I came back the next day and sanded it all down with a drywall sander.  It's pretty much a paddle that you can attach a special screen to.  Careful- the sanding step is really messy.  I chose to use an old sheet to catch the dust.  You may call it cheap (I didn't have any drop cloths on hand or want to purchase more) but I call it being green (I just tossed the sheet in the washer versus throwing it away.)  Thankyouverymuch.


But my holes in the drywall were much worse than 1 coat of joint compound could handle.   As you can see below that I still had bumps.


My best advise when patching drywall is take your time and do multiple coats to make sure your surface is smooth and even.  Take extra time when sanding to make sure your patch is absolutely smooth with no lines or bumps.  If it looks even a little flawed, it will look 100 times worse once you apply paint, and then it will take you a lot more time to fix it, since you'll have to patch all over again.  Slow and steady wins the race.  (Yep, Mrs. Impatient just said that.  I'm learning.)

The next super important step to patching drywall is to always prime your patch before you paint it.  Even if you use the same paint, or paint the entire room again, these patches will still be noticeable if you don't prime them first because the texture of the wall is different.


Once the primer was dry I touched up with my paint, and waited a full 24 hours for it to dry before I was onto the shelving.  Since I've put up these shelves two times already, I've tried just about every wall anchor imaginable. Ideally, I'd love to put these directly into studs, but they are located in some really strange places in this room, and it would have made my shelves look off centered.  Most of the wall anchors I tried failed under the heavy weight of this shelf, and it's contents.  The best solution by far were these toggle bolt anchors.


You just drill a 3/8" hole into the drywall with a bit, fold the anchors together to push them into the drywall, and once they are back behind the drywall they spring open and provide a nice wide anchor on the other side.  They can be a little tricky since you have to pull out on them as you are screwing in so that they will tighten, but I found that if I just tightened each screw a little bit alternatively, instead of screwing in one screw all the way first, I could pull gently on my bracket while drilling.  It worked like a charm.

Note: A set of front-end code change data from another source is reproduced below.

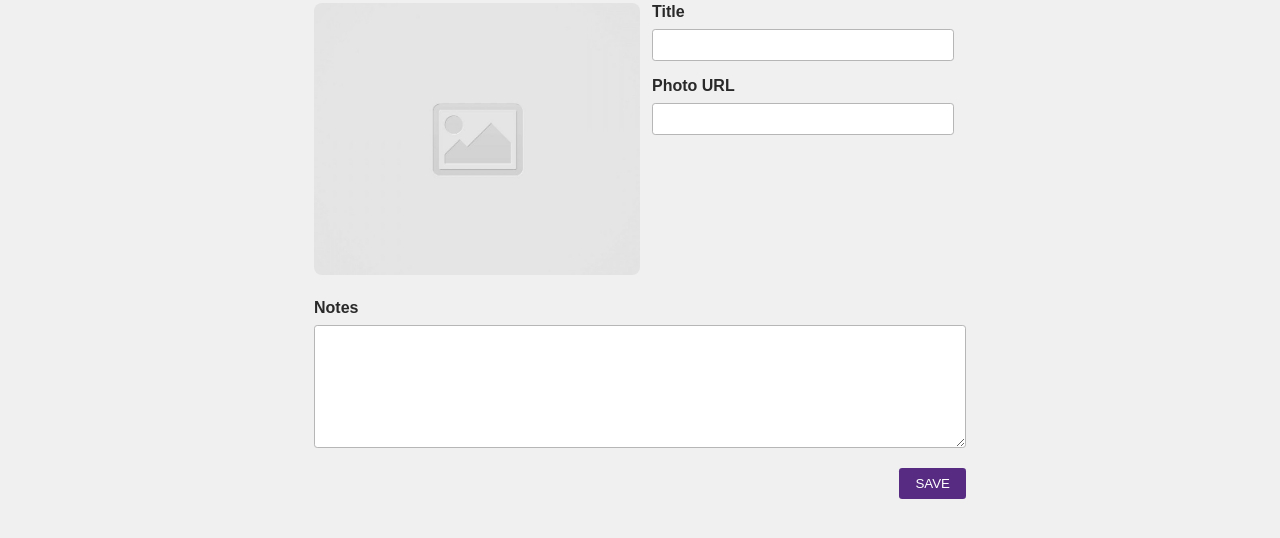
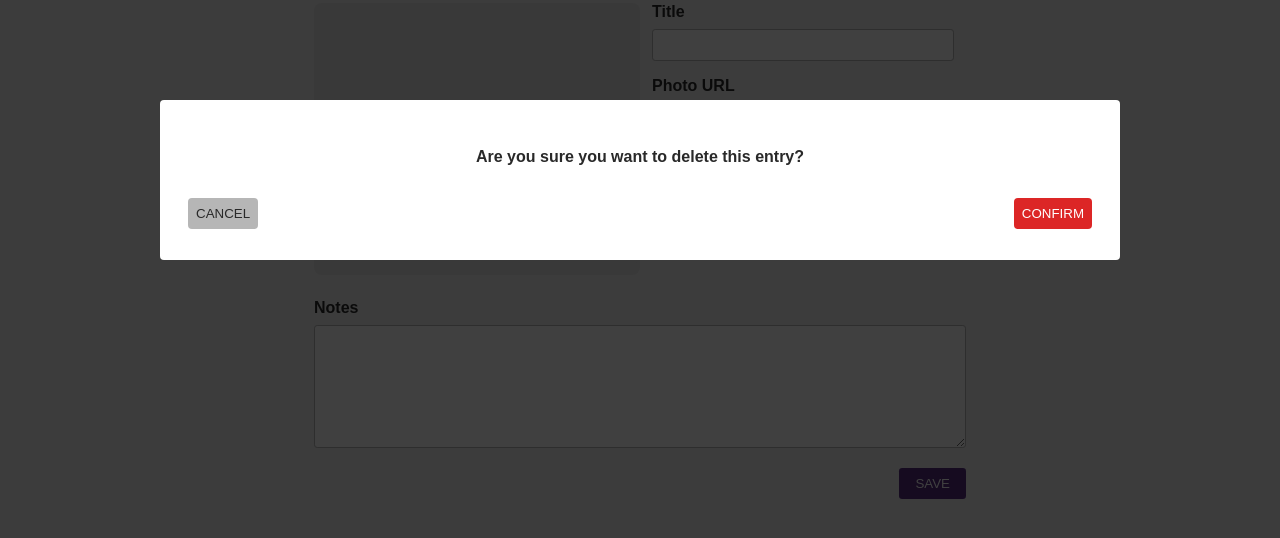
Before and after one commit to jonathanphtran/code-journal, a website: page index.html in a window 1280 px wide. Shown: the part 124-662 px from the top of the page. Drawn offline with Linux system fonts and the light colour scheme.

Commit message:
Updated.

```diff
--- a/css/layout.css
+++ b/css/layout.css
@@ -35,6 +35,10 @@
   width: 100%;
 }
 
+.flex-center {
+  justify-content: center;
+}
+
 @media screen and (min-width: 768px) {
   .container {
     max-width: 900px;
--- a/css/styles.css
+++ b/css/styles.css
@@ -119,6 +119,47 @@ i:hover {
   border: none;
 }
 
+.overlay {
+  position: absolute;
+  top: 0;
+  height: 100%;
+  width: 100%;
+  background-color: rgba(0, 0, 0, 0.75);
+  display: block;
+  z-index: 1;
+}
+
+.popUp {
+  background-color: white;
+  position: absolute;
+  z-index: 2;
+  width: 75%;
+  height: 10rem;
+  padding: 1rem;
+  border-radius: 0.25rem;
+  top: 28%;
+}
+
+.confirmation {
+  padding: 2rem 0;
+}
+
+.btn-format {
+  padding: 0.5rem;
+  border: none;
+  border-radius: 0.25rem;
+}
+
+.cancel {
+  color: #292929;
+  background-color: #b6b6b6;
+}
+
+.confirm {
+  color: white;
+  background-color: #dc2626;
+}
+
 @media screen and (min-width: 768px) {
   .img-container {
     justify-content: flex-start;
--- a/index.html
+++ b/index.html
@@ -21,6 +21,20 @@
       <span class="margin-1-rem column-30 page" data-view="entries">Entries</span>
     </div>
   </header>
+  <div class="overlay"></div>
+  <div class="row flex-center full-vh">
+    <div class="popUp">
+      <div class="column-full">
+        <div class="row flex-center confirmation">
+          <h4>Are you sure you want to delete this entry?</h4>
+        </div>
+        <div class="row space-between">
+          <button class="cancel btn-format">CANCEL</button>
+          <button class="confirm btn-format">CONFIRM</button>
+        </div>
+      </div>
+    </div>
+  </div>
   <main class="margin-1-rem">
     <div data-view="entry-form" class="column-full column-half container view">
       <div class="row">
```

Ready for the grand finale?  Here she blows:


As a reminder, here's the before:



And the after:

 Don't worry, I have a plan for those ugly plugs just above the washer and dryer.  And yes, the laundry shoot catch basket is a bit big, but I'm working with what I have for right now until we find a better option.  Word has it that this week my Ikea wood counter tops will FINALLY come in too, so I'm actually getting pretty excited about this little room as it's getting closer to a finished state.  Almost enough that I can ignore the chaos that is the rest of my house.  Almost. 

1 comment:

  1. SOOO much better! And I still love that wall color!

    ReplyDelete